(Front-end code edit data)
'''

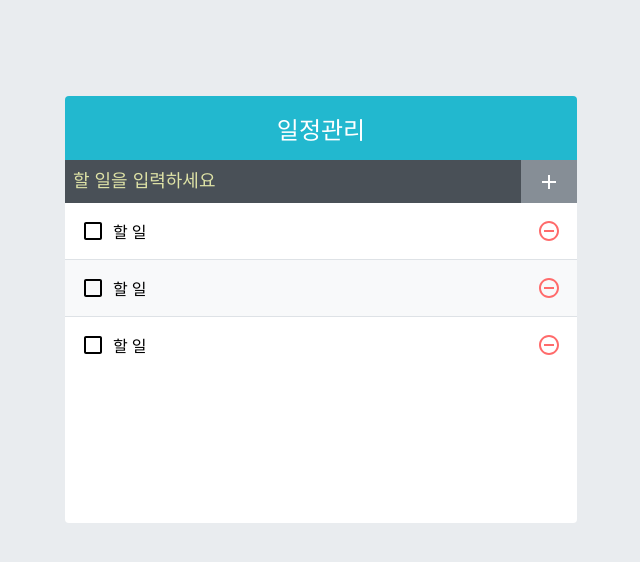
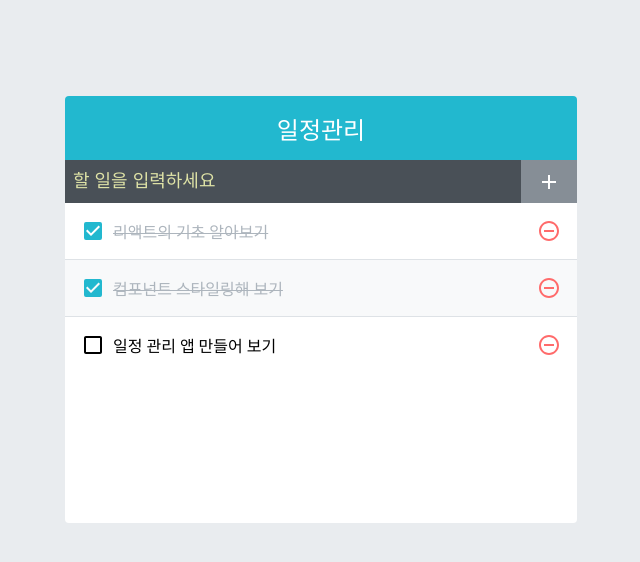
Before and after one commit to junsung5779/ReactStudy, a React (Create React App) app in the folder todo-app/: page / in a window 1280 px wide. Shown: the top 562 px of the page, without its empty margins (319-959 px from the left). Built offline with nearby package versions, Linux system fonts and the light colour scheme.

Commit message:
App에서 todos상태 사용하기

```diff
--- a/todo-app/src/App.js
+++ b/todo-app/src/App.js
@@ -1,12 +1,30 @@
+import React, { useState } from 'react';
 import TodoInsert from './components/TodoInsert';
 import TodoList from './components/TodoList';
 import TodoTemplate from './components/TodoTemplate';
 
 const App = () => {
+    const [todos, setTodos] = useState([
+        {
+            id: 1,
+            text: '리액트의 기초 알아보기',
+            checked: true,
+        },
+        {
+            id: 2,
+            text: '컴포넌트 스타일링해 보기',
+            checked: true,
+        },
+        {
+            id: 3,
+            text: '일정 관리 앱 만들어 보기',
+            checked: false,
+        },
+    ]);
     return (
         <TodoTemplate>
             <TodoInsert />
-            <TodoList />
+            <TodoList todos={todos} />
         </TodoTemplate>
     );
 };
--- a/todo-app/src/components/TodoList.js
+++ b/todo-app/src/components/TodoList.js
@@ -1,12 +1,12 @@
 import TodoListItem from './TodoListItem';
 import './TodoList.scss';
 
-const TodoList = () => {
+const TodoList = ({ todos }) => {
     return (
         <div className="TodoList">
-            <TodoListItem />
-            <TodoListItem />
-            <TodoListItem />
+            {todos.map((todo) => (
+                <TodoListItem todo={todo} key={todo.id} />
+            ))}
         </div>
     );
 };
--- a/todo-app/src/components/TodoListItem.js
+++ b/todo-app/src/components/TodoListItem.js
@@ -3,14 +3,16 @@
     MdCheckBox,
     MdRemoveCircleOutline,
 } from 'react-icons/md';
+import cn from 'classnames';
 import './TodoListItem.scss';
 
-const TodoListItem = () => {
+const TodoListItem = ({ todo }) => {
+    const { text, checked } = todo;
     return (
         <div className="TodoListItem">
-            <div className="checkbox">
-                <MdCheckBoxOutlineBlank />
-                <div className="text">할 일</div>
+            <div className={cn('checkbox', { checked })}>
+                {checked ? <MdCheckBox /> : <MdCheckBoxOutlineBlank />}
+                <div className="text">{text}</div>
             </div>
             <div className="remove">
                 <MdRemoveCircleOutline />
```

'''

→ Assignment: When a line in the data holds the word "TodoTemplate", show that line.

→ Written solution:
 import TodoTemplate from './components/TodoTemplate';
         <TodoTemplate>
         </TodoTemplate>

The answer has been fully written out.